> Exercise objective: For each line below that holds "Invalid", return the line as it stands.

===== Records to use =====

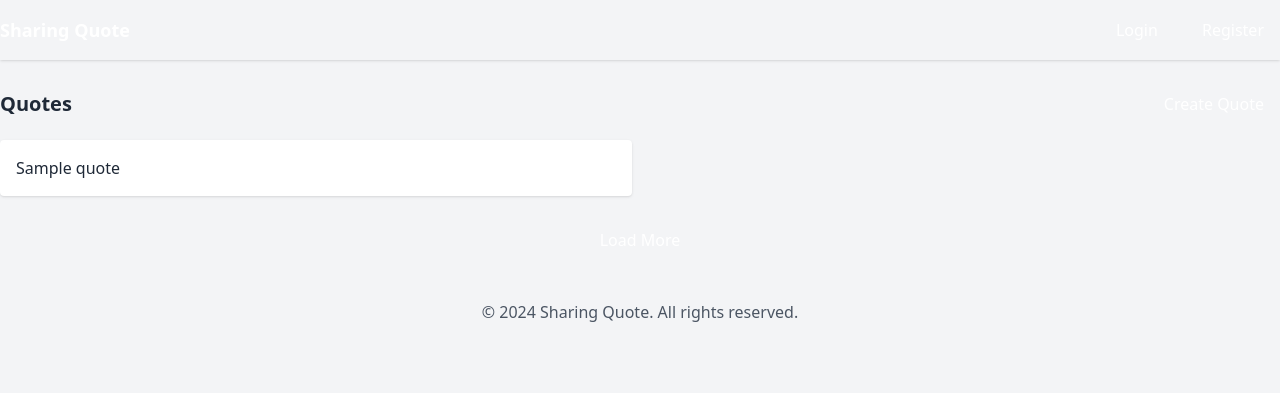
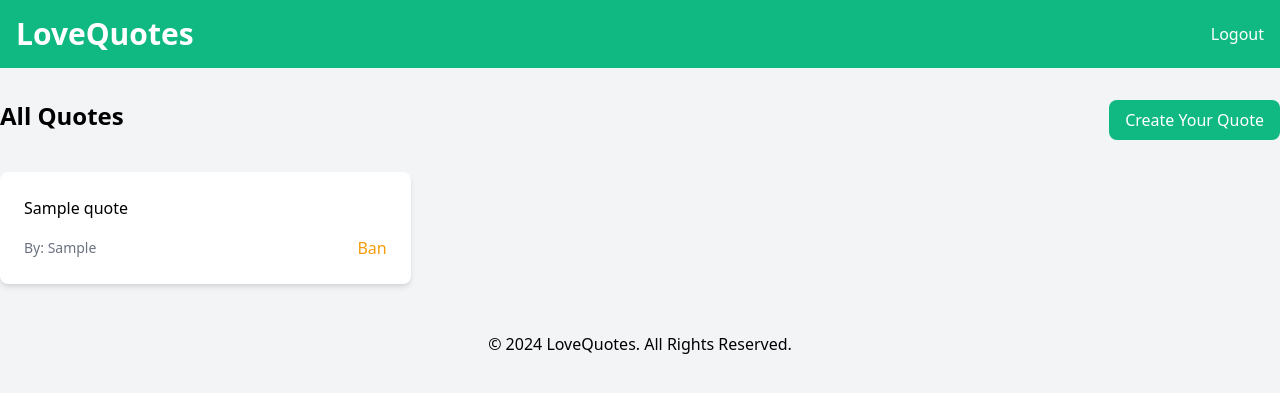
Before and after one commit to cat-arm/cs50-final-project, a Flask app: template templates/index.html in a window 1280 px wide. Shown: the top 393 px of the page. Run offline with Flask 3, Linux system fonts and the light colour scheme; the visitor is signed in with stand-in values (Sample User, id 1); the template is opened without the code that fills it: most values are stand-ins (such as "Sample title", 1, 10 or a date in 2020); some libraries are stand-ins or nearby versions.

Commit message:
adjust api for performance and clean code and adjust html file for set the pattern

```diff
--- a/app.py
+++ b/app.py
@@ -1,12 +1,12 @@
 import os
 from datetime import timedelta, datetime, timezone
 from flask import Flask, request, jsonify, render_template, session, redirect, url_for
-from flask_session import Session  # Used for session management
+from flask_session import Session
 from sqlalchemy.orm import Session as DBSession
+from sqlalchemy.sql import func
 from dotenv import load_dotenv
 from models import Role, User, Content
-from utils import is_valid_password, is_valid_email, hash_password, check_password
-from database import get_db
+from utils import get_db, is_valid_password, is_valid_email, hash_password, check_password, get_current_user, check_permission, handle_error
 
 
 # Load environment variables from .env file
@@ -21,15 +21,27 @@ Session(app)  # Initialize session management
 @app.route("/")
 def index():
     db: Session = next(get_db())
-    contents = db.query(Content).filter(Content.status != "Inactive").all()
-    contents_list = [{"id": content.id, "quote": content.quote} for content in contents]
-    return render_template("index.html", contents=contents)
+    contents = (
+        db.query(
+            Content.id,
+            Content.quote,
+            Content.status,
+            func.concat(User.first_name, " ", User.last_name).label("posts_by")
+        )
+        .join(User, Content.created_by == User.id)  # Join Content with User based on created_by
+        .filter(Content.status != "Inactive")  # Exclude inactive content
+        .all()
+    )
+    contents_list = [{"id": content.id, "quote": content.quote, "posts_by": content.posts_by} for content in contents]
+    db.close()
+    print(contents_list)
+    return render_template("index.html", contents=contents_list)
 
 @app.route("/session", methods=["GET"])
 def check_session():
-    user_id = session.get("user_id")
-    if user_id:
-        return jsonify({"message": f"User is logged in with ID {user_id}"})
+    user = get_current_user()
+    if user:
+        return jsonify({"message": f"User is logged in with ID {user.id}"})
     return jsonify({"message": "No user is logged in"}), 401
 
 @app.route("/login", methods=["GET", "POST"])
@@ -53,16 +65,17 @@ def login():
 
             # Set session expiry (30 days)
             app.permanent_session_lifetime = timedelta(days=30)
+            print("login successful")
             return redirect(url_for("index"))
 
         return render_template("login.html", error="Invalid credentials.")
-
     return render_template("login.html")
 
 @app.route("/logout", methods=["POST"])
 def logout():
     # Clear session data
     session.clear()
+    print("logout successful")
     return redirect(url_for("index"))
 
 @app.route("/register", methods=["GET", "POST"])
@@ -81,7 +94,7 @@ def register():
             return render_template("register.html", error="Invalid password format.")
 
         # Check password and confirmation password match
-        if not password == password_confirm:
+        if password != password_confirm:
             return render_template("register.html", error="Passwords do not match.")
 
         # Check required field
@@ -89,8 +102,7 @@ def register():
             return render_template("register.html", error="All fields are required.")
 
         # check valid email
-        valid_email = is_valid_email(email)
-        if not valid_email:
+        if not is_valid_email(email):
             return render_template("register.html", error="Invalid email address.")
 
         #hash password
@@ -123,20 +135,28 @@ def register():
             # Add the user to the session and commit
             db.add(new_user)
             db.commit()
-            return redirect(url_for("login"))
+
+            # Log the user in by storing user ID in the session
+            session.permanent = True
+            session["user_id"] = new_user.id
+
+            # Set session expiry (30 days)
+            app.permanent_session_lifetime = timedelta(days=30)
+            print("Registration successful and logged in")
+            return redirect(url_for("index"))
 
         except Exception as e:
             db.rollback()  # Rollback on error
-            return render_template("error.html", message=f"Error: {str(e)}")
+            return handle_error(f"Error: {str(e)}")
         finally:
             db.close()  # Close the session after the operation
     return render_template("register.html")
 
 @app.route("/content", methods=["POST"])
-def content():
+def create_content():
     # User must be logged in to create content
-    user_id = session.get("user_id")
-    if not user_id:
+    user = get_current_user()
+    if not user:
         return redirect(url_for("login"))
 
     # quote required
@@ -144,235 +164,195 @@ def content():
     if not quote:
         return render_template("index.html", error="Quote is required.")
 
+    if not check_permission(user, "create_own_content"):
+        return handle_error("Unauthorized to create content.")
+
     db: Session = next(get_db())
 
     try:
-        user = db.query(User).filter(User.id == user_id).first()
-        if not user:
-            return render_template("error.html", message="User not found.")
-
-        # role need to be authorized
-        role_id = user.role_id
-        role = db.query(Role).filter(Role.id == role_id).first()
-        if not role or role.name != "user" or "create_own_content" not in role.permissions:
-            return render_template("index.html", error="Unauthorized to create content.")
-
         # Create new content
         new_content = Content(
             quote=quote,
             status="Active",
-            created_by=user_id,
+            created_by=user.id,
             created_at=datetime.now(timezone.utc),
             updated_at=datetime.now(timezone.utc),
         )
 
         db.add(new_content)
         db.commit()
+        print("create content successful")
         return redirect(url_for("index"))
 
     except Exception as e:
         db.rollback()  # Rollback on error
-        return render_template("error.html", message=f"Error: {str(e)}")
+        return handle_error(f"Error: {str(e)}")
     finally:
         db.close()  # Close the session after the operation
 
 @app.route("/content/<content_id>", methods=["PATCH"])
 def update_content(content_id):
     # User must be logged in to create content
-    user_id = session.get("user_id")
-    if not user_id:
+    user = get_current_user()
+    if not user:
         return redirect(url_for("login"))
-
-    # quote required
-    new_quote = request.form.get("quote", "").strip()
-    if not new_quote:
-        return render_template("index.html", error="Quote is required.")
 
     db: Session = next(get_db())
 
     try:
-        user = db.query(User).filter(User.id == user_id).first()
-        if not user:
-            return render_template("error.html", message="User not found.")
+        # Fetch the content by ID
+        content = db.query(Content).filter(Content.id == content_id).first()
+        if not content:
+            return handle_error("Content not found.")
 
-        # role need to be authorized
-        role_id = user.role_id
-        role = db.query(Role).filter(Role.id == role_id).first()
-        if not role or role.name != "user" or "update_own_content" not in role.permissions:
-            return render_template("index.html", error="Unauthorized to update content.")
+        # Check if the user is authorized to update this content
+        if content.created_by != user.id:
+            return handle_error("You do not have permission to edit this content.")
 
-        # Query the content by ID
-        current_quote = db.query(Content).filter(Content.id == content_id).first()
-        if not current_quote:
-            render_template("error.html", message="Quote not found.")
+        if content.status == "Inactive":
+            return handle_error("This Quote was not found.")
 
-        # If the new quote is empty, fall back to the current quote
-        updated_quote = new_quote if new_quote else current_quote.quote
-        update_time = datetime.now(timezone.utc) if datetime.now(timezone.utc) else current_quote.created_at
+        # Get the new quote from the form; if not provided, use the current quote
+        new_quote = request.form.get("quote", "").strip()
+        content.quote = new_quote if new_quote else content.quote
+        content.updated_at = datetime.now(timezone.utc)
 
-        db.query(Content).filter(Content.id == content_id).update({"quote": updated_quote, "updated_at": update_time})
         db.commit()
+        print("update content successful")
         return redirect(url_for("index"))
 
     except Exception as e:
         db.rollback()  # Rollback on error
-        return render_template("error.html", message=f"Error: {str(e)}")
+        return handle_error(f"Error: {str(e)}")
     finally:
         db.close()  # Close the session after the operation
 
 @app.route("/content/<content_id>", methods=["DELETE"])
 def delete_content(content_id):
     # User must be logged in to create content
-    user_id = session.get("user_id")
-    if not user_id:
+    user = get_current_user()
+    if not user:
         return redirect(url_for("login"))
 
     db: Session = next(get_db())
     try:
-        user = db.query(User).filter(User.id == user_id).first()
-        if not user:
-            return render_template("error.html", message="User not found.")
+        content = db.query(Content).filter(Content.id == content_id).first()
+        if not content:
+            return handle_error("Content not found.")
 
-        # role need to be authorized
-        role_id = user.role_id
-        role = db.query(Role).filter(Role.id == role_id).first()
-        if not role or role.name != "user" or "delete_own_content" not in role.permissions:
-            return render_template("index.html", error="Unauthorized to delete content.")
+        # Check if the user is authorized to delete this content
+        if content.created_by != user.id:
+            return handle_error("You do not have permission to delete this content.")
 
-        db.query(Content).filter(Content.id == content_id).update({"status": "Inactive", "updated_at": datetime.now(timezone.utc)})
+        if content.status == "Inactive":
+            return handle_error("This Quote was not found.")
+
+        content.status = "Inactive"
+        content.updated_at = datetime.now(timezone.utc)
+
         db.commit()
+        print("delete content successful")
         return redirect(url_for("index"))
 
     except Exception as e:
         db.rollback()  # Rollback on error
-        return render_template("error.html", message=f"Error: {str(e)}")
+        return handle_error(f"Error: {str(e)}")
     finally:
         db.close()  # Close the session after the operation
 
 @app.route("/content/ban/<content_id>", methods=["PATCH"])
 def ban_content(content_id):
     # User must be logged in to create content
-    user_id = session.get("user_id")
-    if not user_id:
+    user = get_current_user()
+    if not user:
         return redirect(url_for("login"))
+
+    if not check_permission(user, "ban"):
+        return handle_error("Unauthorized to ban content.")
 
     db: Session = next(get_db())
     try:
-        user = db.query(User).filter(User.id == user_id).first()
-        if not user:
-            return render_template("error.html", message="User not found.")
+        content = db.query(Content).filter(Content.id == content_id).first()
+        if not content:
+            return handle_error("Content not found.")
 
-        # role need to be authorized
-        role_id = user.role_id
-        role = db.query(Role).filter(Role.id == role_id).first()
-        if not role or role.name != "admin" or "ban" not in role.permissions:
-            return render_template("index.html", error="Unauthorized to ban content.")
+        # Check if the content is already inactive
+        if content.status == "Inactive" or content.status == "Ban":
+            return handle_error("This content is already archived or baded and cannot be banned.")
 
-        quote = db.query(Content).filter(Content.id == content_id).first()
-        if not quote:
-            return render_template("error.html", message="Quote not found.")
+        content.status = "Ban" if content.status == "Active" else "Inactive"
+        content.updated_at = datetime.now(timezone.utc)
 
-        if quote.status == "Active":
-            db.query(Content).filter(Content.id == content_id).update({"status": "Ban", "updated_at": datetime.now(timezone.utc)})
-            db.commit()
-        elif quote.status == "Ban":
-            db.query(Content).filter(Content.id == content_id).update({"status": "Inactive", "updated_at": datetime.now(timezone.utc)})
-            db.commit()
+        db.commit()
+        print("ban content successful")
         return redirect(url_for("index"))
 
     except Exception as e:
         db.rollback()  # Rollback on error
-        return render_template("error.html", message=f"Error: {str(e)}")
+        return handle_error(f"Error: {str(e)}")
     finally:
         db.close()  # Close the session after the operation
 
 @app.route("/listusers", methods=["GET"])
 def list_user():
     # User must be logged in to create content
-    user_id = session.get("user_id")
-    if not user_id:
+    user = get_current_user()
+    if not user:
         return redirect(url_for("login"))
+
+    if not check_permission(user, "updateadmin"):
+        return handle_error("Unauthorized to list users.")
 
     db: Session = next(get_db())
     try:
-        user = db.query(User).filter(User.id == user_id).first()
-        if not user:
-            return render_template("error.html", message="User not found.")
-
-        # role need to be authorized
-        role_id = user.role_id
-        role = db.query(Role).filter(Role.id == role_id).first()
-        if not role or role.name != "superadmin" or "updateadmin" not in role.permissions:
-            return render_template("index.html", error="Unauthorized to list users.")
-
         # check target email
         all_users = db.query(User).all()
         users_list = [{"id": user.id, "email": user.email} for user in all_users]
+        print("list user successful")
         return jsonify(users_list)
 
     except Exception as e:
         db.rollback()  # Rollback on error
-        return render_template("error.html", message=f"Error: {str(e)}")
+        return handle_error(f"Error: {str(e)}")
     finally:
         db.close()  # Close the session after the operation
 
 @app.route("/managerole/<target_user_id>", methods=["PATCH"])
 def manage_role(target_user_id):
     # User must be logged in to create content
-    user_id = session.get("user_id")
-    if not user_id:
+    user = get_current_user()
+    if not user:
         return redirect(url_for("login"))
+
+    if not check_permission(user, "updateadmin"):
+        return handle_error("Unauthorized to change user role.")
+
     new_role = request.form.get("role", "").strip()
     if new_role not in ["user", "admin"]:
-        return render_template("error.html", message="Bad Request.")
+        return handle_error("Invalid role.")
 
     db: Session = next(get_db())
     try:
-        user = db.query(User).filter(User.id == user_id).first()
-        if not user:
-            return render_template("error.html", message="User not found.")
-
-        # role need to be authorized
-        role_id = user.role_id
-        role = db.query(Role).filter(Role.id == role_id).first()
-        if not role or role.name != "superadmin" or "updateadmin" not in role.permissions:
-            return render_template("index.html", error="Unauthorized to list users.")
-
-        # check user
         target_user = db.query(User).filter(User.id == target_user_id).first()
         if not target_user:
-            return render_template("error.html", message="Target user not found.")
+            return handle_error("User not found.")
 
-        # check target role
-        target_role_id = target_user.role_id
-        target_role = db.query(Role).filter(Role.id == role_id).first()
-        if not target_role or target_role.name not in ["user", "admin"]:
-            return render_template("index.html", error="Failed to give admin authority.")
+        role = db.query(Role).filter(Role.name == new_role).first()
+        if not role:
+            return handle_error("Role not found.")
 
-        # check new role
-        new_role = db.query(Role).filter(Role.name == new_role).first()
-        new_role_id = new_role.id
-        new_role_name = new_role.name
-
-        if target_role.name  == "user" and new_role_name == "admin":
-            db.query(User).filter(User.id == target_user_id).update({"role_id": new_role_id})
-            db.commit()
-        elif target_role.name  == "admin" and new_role_name == "user":
-            db.query(User).filter(User.id == target_user_id).update({"role_id": new_role_id})
-            db.commit()
-        else:
-            db.query(User).filter(User.id == target_user_id).update({"role_id": target_role_id})
-            db.commit()
-
+        target_user.role_id = role.id
+        db.commit()
+        print("manage role successful")
         return redirect(url_for("index"))
 
     except Exception as e:
         db.rollback()  # Rollback on error
-        return render_template("error.html", message=f"Error: {str(e)}")
+        return handle_error(f"Error: {str(e)}")
     finally:
         db.close()  # Close the session after the operation
 
 if __name__ == "__main__":
     # Get the port from the .env file
     port = int(os.getenv("Port", 5000)) # default to 5000 if PORT is not set
-    app.run(host="0.0.0.0", port=port)
+    app.run(debug=True, host="0.0.0.0", port=port)
--- a/templates/index.html
+++ b/templates/index.html
@@ -1,24 +1,31 @@
 {% extends "layout.html" %} {% block content %}
-<div>
-  <div class="flex justify-between items-center">
-    <h2 class="text-xl font-semibold">Quotes</h2>
-    <a href="/create" class="bg-primary text-white px-4 py-2 rounded"> Create Quote </a>
-  </div>
-  <div id="quote-list" class="mt-4 grid grid-cols-1 md:grid-cols-2 gap-4">
-    {% for quote in quotes %}
-    <div class="p-4 bg-white rounded shadow">
-      <p class="text-gray-800">{{ quote.quote }}</p>
-      {% if quote.can_edit %}
-      <div class="mt-2">
-        <a href="/edit/{{ quote.id }}" class="text-sm text-blue-500">Edit</a>
-        <a href="/delete/{{ quote.id }}" class="text-sm text-red-500 ml-2">Delete</a>
+<div class="flex justify-between mb-8">
+  <h2 class="text-2xl font-bold">All Quotes</h2>
+  {% if session['user_id'] %}
+  <a href="/createquote" class="bg-green-500 text-white py-2 px-4 rounded-lg">Create Your Quote</a>
+  {% endif %}
+</div>
+
+<div class="grid grid-cols-1 sm:grid-cols-2 lg:grid-cols-3 gap-6">
+  {% for content in contents %}
+  <div class="bg-white p-6 rounded-lg shadow-md">
+    <p class="text-dark mb-4">{{ content.quote }}</p>
+    <div class="flex justify-between items-center">
+      <span class="text-sm text-gray-500">By: {{ content.posts_by }}</span>
+      {% if session['user_id'] == content.created_by %}
+      <div class="space-x-2">
+        <a href="/content/{{ content.id }}/edit" class="text-green-500">Edit</a>
+        <form action="/content/{{ content.id }}" method="POST" class="inline">
+          <button type="submit" class="text-red-500">Delete</button>
+        </form>
       </div>
+      {% endif %} {% if session['role'] == 'admin' %}
+      <form action="/content/ban/{{ content.id }}" method="POST">
+        <button type="submit" class="text-yellow-500">Ban</button>
+      </form>
       {% endif %}
     </div>
-    {% endfor %}
   </div>
-  <div class="text-center mt-6">
-    <button id="load-more" class="bg-primary text-white px-4 py-2 rounded">Load More</button>
-  </div>
+  {% endfor %}
 </div>
 {% endblock %}
--- a/templates/layout.html
+++ b/templates/layout.html
@@ -3,22 +3,30 @@
   <head>
     <meta charset="UTF-8" />
     <meta name="viewport" content="width=device-width, initial-scale=1.0" />
-    <title>Sharing Quote</title>
-    <script src="https://cdn.tailwindcss.com"></script>
+    <title>LoveQuotes</title>
+    <link href="https://cdn.jsdelivr.net/npm/tailwindcss@2.2.19/dist/tailwind.min.css" rel="stylesheet" />
   </head>
-  <body class="bg-gray-100 text-gray-800">
-    <header class="bg-primary text-white py-4 shadow">
+  <body class="bg-gray-100">
+    <header class="bg-green-500 p-4">
       <div class="container mx-auto flex justify-between items-center">
-        <h1 class="text-lg font-bold">Sharing Quote</h1>
-        <nav>
-          <a href="/login" class="px-4 py-2 bg-secondary rounded text-white">Login</a>
-          <a href="/register" class="ml-2 px-4 py-2 bg-secondary rounded text-white">Register</a>
-        </nav>
+        <a href="/" class="text-white text-3xl font-bold">LoveQuotes</a>
+        <div class="space-x-4">
+          {% if session['user_id'] %}
+          <form action="/logout" method="POST" class="inline">
+            <button type="submit" class="text-white">Logout</button>
+          </form>
+          {% else %}
+          <a href="/login" class="text-white">Login</a>
+          <a href="/register" class="text-white">Register</a>
+          {% endif %}
+        </div>
       </div>
     </header>
-    <main class="container mx-auto my-6">{% block content %}{% endblock %}</main>
-    <footer class="bg-neutral text-center text-gray-600 py-4">
-      <p>© 2024 Sharing Quote. All rights reserved.</p>
+
+    <main class="container mx-auto mt-8">{% block content %}{% endblock %}</main>
+
+    <footer class="bg-neutral p-4 mt-8 text-center text-dark">
+      <p>&copy; 2024 LoveQuotes. All Rights Reserved.</p>
     </footer>
   </body>
 </html>
```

=====

> Final answer:
         return render_template("login.html", error="Invalid credentials.")
             return render_template("register.html", error="Invalid password format.")
             return render_template("register.html", error="Invalid email address.")
+        return handle_error("Invalid role.")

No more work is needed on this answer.